__THE INPUT__
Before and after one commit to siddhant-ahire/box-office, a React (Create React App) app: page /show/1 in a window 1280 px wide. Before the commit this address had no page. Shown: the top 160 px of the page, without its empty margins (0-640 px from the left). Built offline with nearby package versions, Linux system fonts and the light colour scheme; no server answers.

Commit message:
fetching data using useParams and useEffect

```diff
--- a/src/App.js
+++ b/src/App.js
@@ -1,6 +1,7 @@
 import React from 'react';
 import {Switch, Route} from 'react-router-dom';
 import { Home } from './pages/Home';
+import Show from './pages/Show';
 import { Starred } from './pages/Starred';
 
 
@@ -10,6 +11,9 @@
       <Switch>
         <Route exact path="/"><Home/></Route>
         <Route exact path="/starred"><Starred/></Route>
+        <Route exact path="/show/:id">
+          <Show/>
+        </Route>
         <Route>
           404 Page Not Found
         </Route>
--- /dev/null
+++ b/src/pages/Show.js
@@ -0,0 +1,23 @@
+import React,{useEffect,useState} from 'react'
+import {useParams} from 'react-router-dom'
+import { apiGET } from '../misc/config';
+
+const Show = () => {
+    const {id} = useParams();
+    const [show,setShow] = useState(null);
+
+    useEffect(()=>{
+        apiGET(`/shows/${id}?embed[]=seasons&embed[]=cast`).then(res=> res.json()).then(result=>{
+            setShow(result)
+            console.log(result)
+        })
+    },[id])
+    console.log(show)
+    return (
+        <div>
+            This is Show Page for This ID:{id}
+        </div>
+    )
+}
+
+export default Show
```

__ACTION ITEM__
If a line of the records above holds the word "useState", show it.

__REPLY TO THE TASK__
+import React,{useEffect,useState} from 'react'
+    const [show,setShow] = useState(null);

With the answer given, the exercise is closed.